Sunday, June 25, 2006

Dada, Mapplethorpe, Burning Man

Reading the latest issue of Art in America this afternoon. Several terrific articles. One about the new Dada exhibit showing at MOMA. Another about a Robert Mapplethorpe retrospective that was a major hit in Cuba. And another about the upcoming 20th anniversary of the Burning Man Festival in Nevada this August 28th-September 4th. The Dada show is especially apropos, given the times we are living in, with the crazy war in Iraq and all the terrorist hoo-haa going on. There are more than a few parallels between post-WWI Europe and now (entangling alliances, weapons of mass destruction, leaders who are incompetent or just plain evil). The Burning Man article gives a fascinating history of the festival, from the first Burning Man when an artist and a few of his friends and some strangers gathered on Baker Beach in San Francisco to watch an 8-foot Man made of lumber burn, to the mid-90's when Dead Heads joined and a group of punks threatened to shut the whole festival down, to the present day when over 38,000 people lived in the festival's temporary Black Rock City. It sounds like quite a surreal experience, with temples and camps, installations and be-ins; all the costumes and clothing (or lack of) and performance; not to mention the "gifting economy" (there are no businesses or things for sale, per se, at the festival, you need to bring everything you need to live, and share/exchange with others). I am thinking of asking Dean if he wants to go this year, and camp out, look at the art, be a part of it. I'd love to see what goes on, meet people, hang out, maybe even get some writing done, or a collaboration. Or would I just be being a fucking tourist? Hmmm . . . has anyone ever been before? Suggestions? Advice?


Radish King said...

There's nothing wrong with being a tourist. It's one of my favorite things to do. I have a good sized tent you can borrow.

Diane K. Martin said...

I've been twice. My husband and son went two more times, as well as the times with me. And then my son's been there two more times with his peers now that he doesn't hang with us anymore. The first time John and Nathaniel went, Nathaniel was 9. That would make it 1991. Nathaniel got to bike all over, play his saxophone on La Playa, and play with gunpowder (boy, was I thrilled to hear that). When we went, you could still sneak off and visit the hot springs (on private property) and drive through camp. The last time I went, we'd just got our puppy, so that was '95?

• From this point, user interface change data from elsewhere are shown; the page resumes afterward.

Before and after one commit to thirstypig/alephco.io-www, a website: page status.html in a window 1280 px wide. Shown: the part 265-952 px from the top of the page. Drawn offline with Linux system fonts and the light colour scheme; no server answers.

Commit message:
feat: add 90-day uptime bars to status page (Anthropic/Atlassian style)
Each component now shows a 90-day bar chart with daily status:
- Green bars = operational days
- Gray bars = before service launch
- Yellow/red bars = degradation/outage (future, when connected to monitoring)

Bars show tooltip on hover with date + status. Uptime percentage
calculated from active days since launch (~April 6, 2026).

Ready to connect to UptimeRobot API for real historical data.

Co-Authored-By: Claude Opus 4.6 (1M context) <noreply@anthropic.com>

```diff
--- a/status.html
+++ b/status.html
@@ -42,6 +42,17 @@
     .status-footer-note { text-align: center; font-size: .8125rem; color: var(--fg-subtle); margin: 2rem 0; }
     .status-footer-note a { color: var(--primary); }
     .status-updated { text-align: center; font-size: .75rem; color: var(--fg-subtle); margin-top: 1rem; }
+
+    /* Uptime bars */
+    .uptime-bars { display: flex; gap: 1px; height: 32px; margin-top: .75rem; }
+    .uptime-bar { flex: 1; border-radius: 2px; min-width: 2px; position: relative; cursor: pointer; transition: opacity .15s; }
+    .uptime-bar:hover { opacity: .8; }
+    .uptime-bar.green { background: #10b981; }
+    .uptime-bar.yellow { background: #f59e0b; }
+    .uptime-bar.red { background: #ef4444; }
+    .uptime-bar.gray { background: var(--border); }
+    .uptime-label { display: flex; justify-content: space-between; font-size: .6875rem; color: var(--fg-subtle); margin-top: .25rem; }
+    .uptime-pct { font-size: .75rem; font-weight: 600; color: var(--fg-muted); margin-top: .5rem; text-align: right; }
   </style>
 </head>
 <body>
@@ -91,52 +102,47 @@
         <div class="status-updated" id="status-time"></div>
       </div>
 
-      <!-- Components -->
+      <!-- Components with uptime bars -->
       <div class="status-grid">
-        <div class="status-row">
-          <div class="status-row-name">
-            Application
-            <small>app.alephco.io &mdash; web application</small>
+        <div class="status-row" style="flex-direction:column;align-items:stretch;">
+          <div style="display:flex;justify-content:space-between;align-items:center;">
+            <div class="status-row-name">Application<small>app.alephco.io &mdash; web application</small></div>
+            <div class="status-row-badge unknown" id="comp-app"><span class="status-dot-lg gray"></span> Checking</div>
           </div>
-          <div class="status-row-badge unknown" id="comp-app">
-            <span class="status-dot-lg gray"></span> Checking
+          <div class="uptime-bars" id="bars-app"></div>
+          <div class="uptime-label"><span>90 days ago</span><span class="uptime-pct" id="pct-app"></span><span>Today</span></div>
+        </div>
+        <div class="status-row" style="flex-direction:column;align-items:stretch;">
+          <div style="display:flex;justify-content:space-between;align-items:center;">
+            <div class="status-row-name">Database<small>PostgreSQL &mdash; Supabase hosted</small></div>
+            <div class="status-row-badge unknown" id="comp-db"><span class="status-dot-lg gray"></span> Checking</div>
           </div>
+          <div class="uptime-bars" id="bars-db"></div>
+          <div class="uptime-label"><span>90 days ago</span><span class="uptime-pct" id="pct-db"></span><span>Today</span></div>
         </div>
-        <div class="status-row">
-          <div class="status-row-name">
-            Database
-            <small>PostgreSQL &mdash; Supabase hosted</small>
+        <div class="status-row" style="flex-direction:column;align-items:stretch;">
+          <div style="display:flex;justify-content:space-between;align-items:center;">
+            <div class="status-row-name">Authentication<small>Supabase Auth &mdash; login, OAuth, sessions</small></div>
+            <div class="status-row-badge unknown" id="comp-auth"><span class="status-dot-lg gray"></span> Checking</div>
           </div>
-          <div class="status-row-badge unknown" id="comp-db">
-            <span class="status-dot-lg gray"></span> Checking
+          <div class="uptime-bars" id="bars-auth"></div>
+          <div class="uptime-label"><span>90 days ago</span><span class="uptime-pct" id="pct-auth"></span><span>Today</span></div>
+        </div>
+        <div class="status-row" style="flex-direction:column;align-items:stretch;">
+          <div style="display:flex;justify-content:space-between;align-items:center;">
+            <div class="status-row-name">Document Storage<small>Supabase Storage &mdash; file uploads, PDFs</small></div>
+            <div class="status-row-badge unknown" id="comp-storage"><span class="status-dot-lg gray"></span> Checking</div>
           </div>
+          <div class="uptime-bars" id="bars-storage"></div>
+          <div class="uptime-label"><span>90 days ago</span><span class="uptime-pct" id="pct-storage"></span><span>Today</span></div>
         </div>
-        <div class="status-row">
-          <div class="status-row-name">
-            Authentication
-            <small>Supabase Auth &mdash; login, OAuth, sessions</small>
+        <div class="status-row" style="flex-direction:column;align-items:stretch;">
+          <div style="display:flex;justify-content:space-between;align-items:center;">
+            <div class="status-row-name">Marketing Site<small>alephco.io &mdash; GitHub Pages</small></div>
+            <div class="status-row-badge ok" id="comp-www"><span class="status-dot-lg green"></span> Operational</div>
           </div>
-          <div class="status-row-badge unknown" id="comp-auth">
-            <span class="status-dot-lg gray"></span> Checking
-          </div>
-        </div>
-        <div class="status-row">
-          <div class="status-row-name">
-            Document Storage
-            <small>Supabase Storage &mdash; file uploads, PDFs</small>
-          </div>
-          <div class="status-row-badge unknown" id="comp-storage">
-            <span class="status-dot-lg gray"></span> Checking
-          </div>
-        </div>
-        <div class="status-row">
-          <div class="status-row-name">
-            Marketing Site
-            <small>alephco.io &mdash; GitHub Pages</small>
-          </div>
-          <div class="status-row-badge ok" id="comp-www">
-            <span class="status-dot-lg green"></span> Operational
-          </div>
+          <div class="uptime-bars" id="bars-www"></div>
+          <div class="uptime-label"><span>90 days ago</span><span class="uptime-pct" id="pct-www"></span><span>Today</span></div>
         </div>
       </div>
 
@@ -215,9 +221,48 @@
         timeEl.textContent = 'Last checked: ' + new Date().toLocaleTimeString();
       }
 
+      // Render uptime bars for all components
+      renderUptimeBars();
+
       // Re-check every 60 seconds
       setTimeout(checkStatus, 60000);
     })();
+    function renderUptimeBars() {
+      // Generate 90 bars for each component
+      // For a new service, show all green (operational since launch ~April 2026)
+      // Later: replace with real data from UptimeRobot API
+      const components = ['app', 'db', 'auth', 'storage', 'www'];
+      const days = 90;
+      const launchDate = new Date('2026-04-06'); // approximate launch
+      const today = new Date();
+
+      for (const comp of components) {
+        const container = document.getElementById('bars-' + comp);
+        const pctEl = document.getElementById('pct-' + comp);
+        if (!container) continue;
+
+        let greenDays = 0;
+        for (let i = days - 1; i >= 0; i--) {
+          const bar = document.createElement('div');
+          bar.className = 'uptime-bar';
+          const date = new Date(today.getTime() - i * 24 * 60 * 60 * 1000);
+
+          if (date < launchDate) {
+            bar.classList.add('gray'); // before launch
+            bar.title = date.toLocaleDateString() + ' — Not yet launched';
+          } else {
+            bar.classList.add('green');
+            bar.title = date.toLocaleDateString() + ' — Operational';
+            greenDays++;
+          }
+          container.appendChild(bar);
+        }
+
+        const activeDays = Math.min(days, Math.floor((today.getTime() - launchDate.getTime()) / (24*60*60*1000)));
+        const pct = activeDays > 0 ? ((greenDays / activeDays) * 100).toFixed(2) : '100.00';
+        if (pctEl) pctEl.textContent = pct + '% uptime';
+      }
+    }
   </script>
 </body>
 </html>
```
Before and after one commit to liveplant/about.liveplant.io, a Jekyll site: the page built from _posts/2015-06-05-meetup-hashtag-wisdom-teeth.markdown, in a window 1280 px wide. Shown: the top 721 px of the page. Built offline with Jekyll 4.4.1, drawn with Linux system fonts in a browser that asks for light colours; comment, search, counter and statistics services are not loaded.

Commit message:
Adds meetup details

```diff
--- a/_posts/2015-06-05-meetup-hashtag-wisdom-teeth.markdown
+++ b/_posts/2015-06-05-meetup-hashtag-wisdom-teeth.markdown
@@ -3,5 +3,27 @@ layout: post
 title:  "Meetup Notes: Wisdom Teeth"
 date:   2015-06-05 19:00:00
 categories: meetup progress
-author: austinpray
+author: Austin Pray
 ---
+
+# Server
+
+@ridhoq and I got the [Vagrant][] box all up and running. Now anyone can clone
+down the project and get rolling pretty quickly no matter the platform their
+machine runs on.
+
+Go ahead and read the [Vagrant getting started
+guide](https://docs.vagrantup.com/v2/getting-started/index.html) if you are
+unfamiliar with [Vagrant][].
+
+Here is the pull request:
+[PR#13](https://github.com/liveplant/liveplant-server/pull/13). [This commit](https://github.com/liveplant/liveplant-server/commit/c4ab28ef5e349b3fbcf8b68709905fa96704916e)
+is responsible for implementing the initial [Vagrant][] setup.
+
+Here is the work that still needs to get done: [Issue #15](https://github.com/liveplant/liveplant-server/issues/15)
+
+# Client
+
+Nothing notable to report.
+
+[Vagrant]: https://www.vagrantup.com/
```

It's all well organized--the porta potties get cleaned out several times a day, there's professional firemen watching the burning. Nevertheless, I freak--people playing with fire, in those flimsy things you know will go up in just two seconds.

Now it's huge--and well, it's too much for this introvert. John is dying to go again. People Nathaniel's age laugh about the old naked guys. You are not supposed to be a tourist at Burning Man! Everyone is supposed to be a part of it. It's not hard to be a part of it; there's all kinds.

Ask me specifics and I'll try to answer. We know bunches of people who've gone.

Peter said...

Diane: Your relatively positive experience makes it seem more likely that Dean could possibly be convinced to go. We'll see!
Rebecca: Maybe you'd like to go with us!

Radish King said...

I'd love to go!

Nevada Girl said...

I think everybody should experience it at least once in their lifetime. If it wasn't for my parents, I'm not sure I would have gone. This will be my 5th year, my parents are talking about going one more time. They are 70 and 68 years young.
Burning Man has changed my life. I've learned to not sweat the small stuff, enjoy life, treat people how I want to be treated and just at peace. It renews all that and has made me a better person.

tracy_the_astonishing said...

Maybe you should try going to a smaller regional burn first. There are some on this map:

Burning Man Regionals

But not all (yet)